Holi is a celebration to honor the Hindu god Vishnu and his follower Prahlada. Prahlada’s father is King Hiranyakashipu, the king of demonic Ashuras. Hiranyakashipu could not be killed by either human being, animal, handheld weapons, or projectile weapons, and neither inside or outside, at night, at day, on land, in water, or in air. Therefore, Hiranyakashipu grew arrogant and demanded everyone worshiped him. Prahlada remained devoted to Vishnu. As a consequence, Holika, Prahlada’s evil aunt, tricked him into sitting on a pyre with her. Holika secretly worn a cloak that made her immune to the fire. But then the cloak flew from Holika to Prahlada, so Prahlada survived while Holika burned. Vishnu then came and killed Hiranyakashipu.
Holi is also celebrated as a festival of colors to commemorate the divine love between Radha and Krishna. As a baby, Krishna developed a dark blue skin color due to she-demon Putana poisoned him with her breast milk. Young Krishna then despaired whether the fair-skinned Radha and other girls would like him because of his skin colour. Krishna’s mother advised him to approach Radha and color her face in any color he wanted. Krishna did it, and he and Radha became a couple.

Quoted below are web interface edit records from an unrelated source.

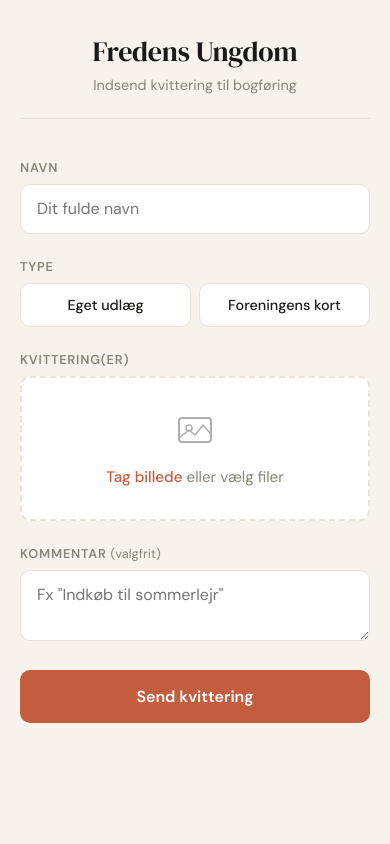
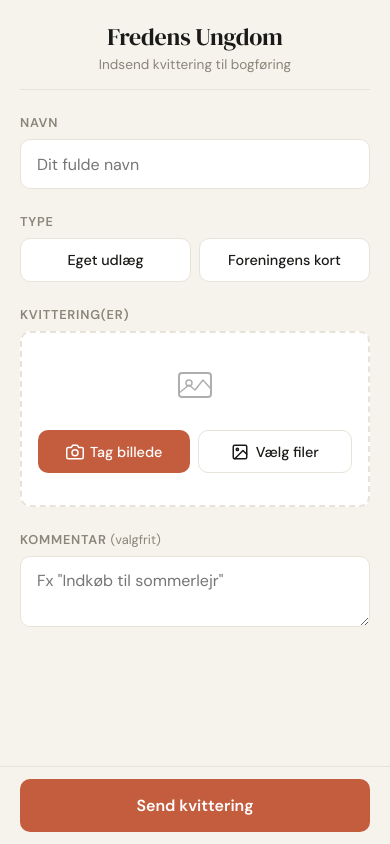
Before and after one commit to namso-a/automatisk-bogfoering, a Flask app: page / in a window 390 px wide. Run offline with Flask 3, Linux system fonts and the light colour scheme; some libraries are stand-ins or nearby versions.

Commit message:
feat: mobile-first UI — sticky submit, camera button, safe areas
- Sticky submit button fixed to bottom of viewport
- Camera-first upload with dedicated "Tag billede" button (uses capture=environment)
- Separate "Vælg filer" button for gallery/file picker
- Safe area padding for iPhone home bar
- Tighter header spacing so form fields are visible immediately

Co-Authored-By: Claude Opus 4.6 <noreply@anthropic.com>

```diff
--- a/templates/form.html
+++ b/templates/form.html
@@ -34,28 +34,29 @@
         .container {
             max-width: 440px;
             margin: 0 auto;
-            padding: 2rem 1.25rem 3rem;
+            padding: 1.25rem 1.25rem 6rem;
+            padding-bottom: calc(6rem + env(safe-area-inset-bottom, 0px));
         }
 
         /* Header */
         .header {
             text-align: center;
-            margin-bottom: 2.5rem;
-            padding-bottom: 1.5rem;
+            margin-bottom: 1.5rem;
+            padding-bottom: 1rem;
             border-bottom: 1px solid var(--warm);
         }
 
         .header h1 {
             font-family: 'DM Serif Display', serif;
-            font-size: 1.75rem;
+            font-size: 1.5rem;
             font-weight: 400;
             letter-spacing: -0.01em;
-            margin-bottom: 0.35rem;
+            margin-bottom: 0.2rem;
         }
 
         .header p {
             color: var(--muted);
-            font-size: 0.9rem;
+            font-size: 0.85rem;
         }
 
         /* Form */
@@ -310,6 +311,24 @@
 
         .has-files .add-more { display: inline-block; }
 
+        /* Sticky submit bar */
+        .submit-bar {
+            position: fixed;
+            bottom: 0;
+            left: 0;
+            right: 0;
+            background: var(--paper);
+            padding: 0.75rem 1.25rem;
+            padding-bottom: calc(0.75rem + env(safe-area-inset-bottom, 0px));
+            border-top: 1px solid var(--warm);
+            z-index: 100;
+        }
+
+        .submit-bar-inner {
+            max-width: 440px;
+            margin: 0 auto;
+        }
+
         /* Submit */
         .submit-btn {
             display: block;
@@ -324,7 +343,6 @@
             border-radius: var(--radius);
             cursor: pointer;
             transition: background 0.2s, transform 0.1s;
-            margin-top: 0.5rem;
         }
 
         .submit-btn:hover { background: var(--accent-hover); }
@@ -470,6 +488,46 @@
             color: var(--success-ink);
         }
 
+        /* Camera-first upload buttons */
+        .upload-buttons {
+            display: flex;
+            gap: 0.5rem;
+            margin-top: 0.5rem;
+        }
+
+        .upload-btn-camera, .upload-btn-gallery {
+            flex: 1;
+            display: flex;
+            align-items: center;
+            justify-content: center;
+            gap: 0.4rem;
+            padding: 0.7rem 0.5rem;
+            font-family: 'DM Sans', sans-serif;
+            font-size: 0.9rem;
+            font-weight: 500;
+            border-radius: var(--radius);
+            cursor: pointer;
+            border: none;
+        }
+
+        .upload-btn-camera {
+            background: var(--accent);
+            color: #fff;
+        }
+
+        .upload-btn-camera:hover { background: var(--accent-hover); }
+
+        .upload-btn-gallery {
+            background: #fff;
+            color: var(--ink);
+            border: 1.5px solid var(--warm);
+        }
+
+        .upload-btn-gallery:hover { border-color: var(--accent); }
+
+        .has-files .upload-buttons { display: none; }
+        .has-files .upload-placeholder { display: none; }
+
         /* Duplicate warning */
         .duplicate-warn {
             background: #fff8e6;
@@ -534,13 +592,21 @@
                             <circle cx="14" cy="18" r="3" stroke="currentColor" stroke-width="1.5"/>
                             <path d="M4 28l10-8 6 5 8-10 8 9" stroke="currentColor" stroke-width="1.5" stroke-linejoin="round"/>
                         </svg>
-                        <div class="upload-text">
-                            <strong>Tag billede</strong> eller vælg filer
+                        <div class="upload-buttons">
+                            <button type="button" class="upload-btn-camera" id="camera-btn">
+                                <svg width="18" height="18" viewBox="0 0 24 24" fill="none" stroke="currentColor" stroke-width="2" stroke-linecap="round" stroke-linejoin="round"><path d="M23 19a2 2 0 0 1-2 2H3a2 2 0 0 1-2-2V8a2 2 0 0 1 2-2h4l2-3h6l2 3h4a2 2 0 0 1 2 2z"/><circle cx="12" cy="13" r="4"/></svg>
+                                Tag billede
+                            </button>
+                            <button type="button" class="upload-btn-gallery" id="gallery-btn">
+                                <svg width="18" height="18" viewBox="0 0 24 24" fill="none" stroke="currentColor" stroke-width="2" stroke-linecap="round" stroke-linejoin="round"><rect x="3" y="3" width="18" height="18" rx="2"/><circle cx="8.5" cy="8.5" r="1.5"/><path d="M21 15l-5-5L5 21"/></svg>
+                                Vælg filer
+                            </button>
                         </div>
                     </div>
                     <div class="file-list" id="file-list"></div>
                     <button type="button" class="add-more" id="add-more-btn">+ Tilføj flere</button>
                     <input type="file" id="receipt" name="receipt" accept="image/*,.pdf,.heic,.heif" multiple>
+                    <input type="file" id="receipt-camera" accept="image/*" capture="environment" multiple style="display:none">
                 </div>
             </div>
 
@@ -549,10 +615,15 @@
                 <textarea id="comment" name="comment" placeholder="Fx &quot;Indkøb til sommerlejr&quot;"></textarea>
             </div>
 
-            <button type="submit" class="submit-btn" id="submit-btn">Send kvittering</button>
-            <div class="progress-text" id="progress-text"></div>
             <div class="error-msg" id="error-msg"></div>
         </form>
+
+        <div class="submit-bar" id="submit-bar">
+            <div class="submit-bar-inner">
+                <button type="submit" form="receipt-form" class="submit-btn" id="submit-btn">Send kvittering</button>
+                <div class="progress-text" id="progress-text"></div>
+            </div>
+        </div>
 
         <div class="success" id="success">
             <div class="success-check">
@@ -568,10 +639,14 @@
     <script>
         const form = document.getElementById('receipt-form');
         const fileInput = document.getElementById('receipt');
+        const cameraInput = document.getElementById('receipt-camera');
         const uploadArea = document.getElementById('upload-area');
         const fileListEl = document.getElementById('file-list');
         const addMoreBtn = document.getElementById('add-more-btn');
+        const cameraBtn = document.getElementById('camera-btn');
+        const galleryBtn = document.getElementById('gallery-btn');
         const submitBtn = document.getElementById('submit-btn');
+        const submitBar = document.getElementById('submit-bar');
         const errorMsg = document.getElementById('error-msg');
         const successDiv = document.getElementById('success');
         const successText = document.getElementById('success-text');
@@ -657,6 +732,21 @@
         fileInput.addEventListener('change', () => {
             addFiles(Array.from(fileInput.files));
             fileInput.value = '';
+        });
+
+        cameraInput.addEventListener('change', () => {
+            addFiles(Array.from(cameraInput.files));
+            cameraInput.value = '';
+        });
+
+        cameraBtn.addEventListener('click', (e) => {
+            e.stopPropagation();
+            cameraInput.click();
+        });
+
+        galleryBtn.addEventListener('click', (e) => {
+            e.stopPropagation();
+            fileInput.click();
         });
 
         addMoreBtn.addEventListener('click', (e) => {
@@ -894,6 +984,7 @@
 
             if (completed > 0) {
                 form.style.display = 'none';
+                submitBar.style.display = 'none';
                 if (completed === 1 && errors.length === 0) {
                     successText.textContent = 'Din kvittering er modtaget og bogført.';
                 } else if (errors.length === 0) {
```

The first evening of Holi is known as Holika Dahan (burning of Holika) or Chhoti Holi. During it, bonfires will be lit in parks, community centers, near temples and other open spaces. At dusk or after it, Hindu people will gather in front of the pyre and perform religious rituals, sing and dance. The day after Holika Dahan is known as Holi, Rangwali Holi, Dhuleti, Dhulandi, or Phagwah. During it, Hindu people will smear each other with colors and drench each other, with colored powder, water guns, balloons filled with colored water, and many more. They will also sing, dance, or play drums or dholak (a South Asian two-headed hand-drum). People will visit families and friends, when they will, again, smear each other with colors. Holi delicacies will be served such as Gujia (stuffed energy wrap), Mathri (flaky biscuit), Malpua (pancake), and Thandai (almond-based chilled drink). The drinks are often laced with bhang that is intoxicating. By evening people will clean up, wash and bathe, sober up and dress up to greet friends and relatives by visiting them and exchanging sweets.
If you do not celebrate Holi, you could still share the spirit by joining the color-smearing festival. If you know someone who celebrate Holi, you could also visit them, especially if you have not seen them for a time. After all, Holi is also a festival of forgiveness and new starts! Who knows, maybe you will get a chance to taste the Holi delicacies. Just make sure that you will not get too intoxicated by the drinks!
What about you? Tell us your favorite Holi activity, or share your most memorable Holi celebration!